The two baileys are almost ploughed out but the first one is represented by a scarp slope on the south side and a vague ragged scarp on the north side. Enough remains to be able to see that the overall size of this bailey was approximately 0.12 hectares. The second adjoining bailey is marked by a scarp on all sides except the south and covered approx 0.24 hectares.
Aerial photographs show that the motte is obscured by trees, but traces of the baileys are visible as earthworks. The castle is sited next to a road down from the Portway, which crosses the Long Mynd, avoiding the heavily wooded valleys and their streams. The route was still in use throughout the Roman and post Roman period and was recognised as a Kings Highway in the Middle Ages. It declined with the coming of the railways although it is still used today as a bridleway. Along the route of the Portway are small round burial mounds and cross dykes. Some are known to be later than the track and may even be some form of route marker.
Importance of the Monuments

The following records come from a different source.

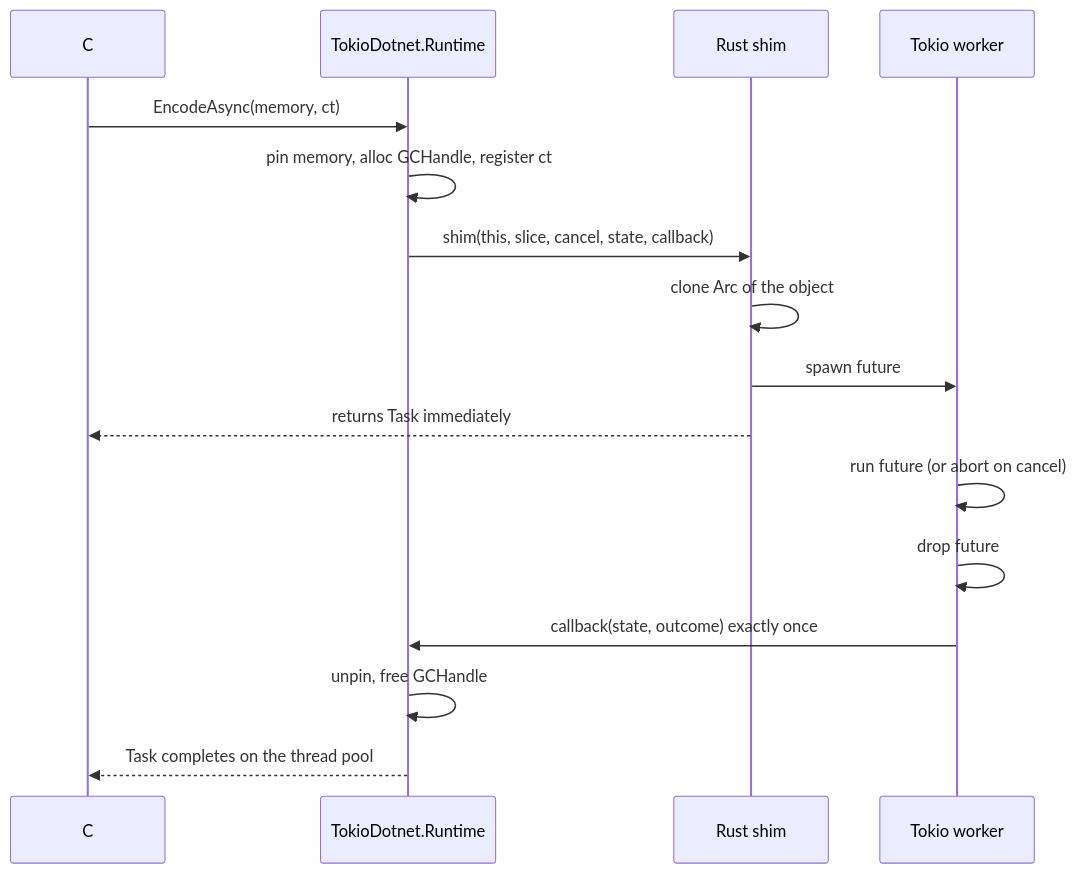
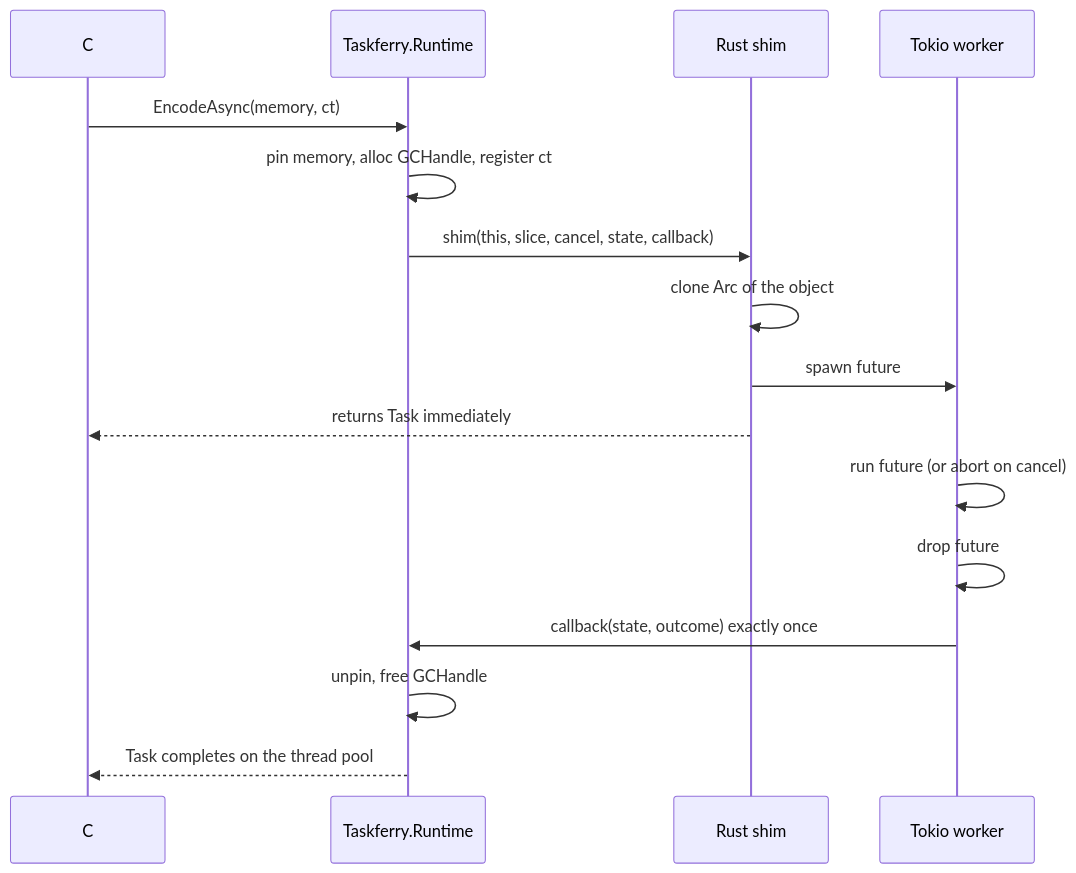
The second of 3 diagrams in README.md (redd34/taskferry), drawn with Mermaid before and after one commit. The commit also changed other lines of this file and 82 other files, not shown here.

````diff
--- a/README.md
+++ b/README.md
@@ -87,19 +87,19 @@
 ```mermaid
 sequenceDiagram
     participant CS as C# caller
-    participant RT as TokioDotnet.Runtime
+    participant RT as Taskferry.Runtime
     participant Shim as Rust shim
     participant Tokio as Tokio worker
 
     CS->>RT: EncodeAsync(memory, ct)
     RT->>RT: pin memory, alloc GCHandle, register ct
     RT->>Shim: shim(this, slice, cancel, state, callback)
     Shim->>Shim: clone Arc of the object
     Shim->>Tokio: spawn future
     Shim-->>CS: returns Task immediately
     Tokio->>Tokio: run future (or abort on cancel)
     Tokio->>Tokio: drop future
     Tokio->>RT: callback(state, outcome) exactly once
     RT->>RT: unpin, free GCHandle
     RT-->>CS: Task completes on the thread pool
 ```
````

Motte and bailey castles are medieval fortifications introduced into Britain by the Norrnans. They comprised a large conical mound of earth or rubble, the motte, surmounted by a palisade and a stone or timber tower. In a majority of examples an embanked enclosure containing additional buildings, the bailey, adjoined the motte. Motte castles and motte-and-bailey castles acted as garrison forts during offensive military operations, as strongholds, and, in many cases, as aristocratic residences and as centres of local or royal administration. Built in towns, villages and open countryside, motte and bailey castles generally occupied strategic positions dominating their immediate locality and, as a result, are the most visually impressive monuments of the early post-Conquest period surviving in the modern landscape. Over 600 motte castles or motte-and-bailey castles are recorded nationally, with examples known from most regions. As one of a restricted range of recognised early post-Conquest monuments, they are particularly important for the study of Norman Britain and the development of the feudal system. Although many were occupied for only a short period of time, motte castles continued to be built and occupied from the 11th to the 13th centuries, after which they were superseded by other types of castle.
Castle Pulverbatch motte and bailey castle survives well and is one of the finest examples of its class in the county. The substantial motte and the bailey earthworks will contain valuable archaeological information concerning its method of construction and evidence relating to the occupation of the castle. The interiors of the motte and of both baileys appear undisturbed and will contain valuable stratified archaeological information relating to the date, character and occupation of the buildings which once stood upon the motte and within the baileys. The castle is a substantial example, which is believed to have been in use far only a short period between 1086 and l202 and to have subsequently remained deserted. The early archaeological remains will therefore be undisturbed by any later occupation of the site and will be of’ particular value. Environmental evidence relating to the landscape in which the monument was constructed and the economy of the period will be preserved sealed on the old land surface beneath the motte and the bailey ramparts and in the fill of the various ditches.
Such motte and bailey castles also contribute valuable information relating to the settlement pattern, social structure and administrative organisation of the countryside during the early medieval period.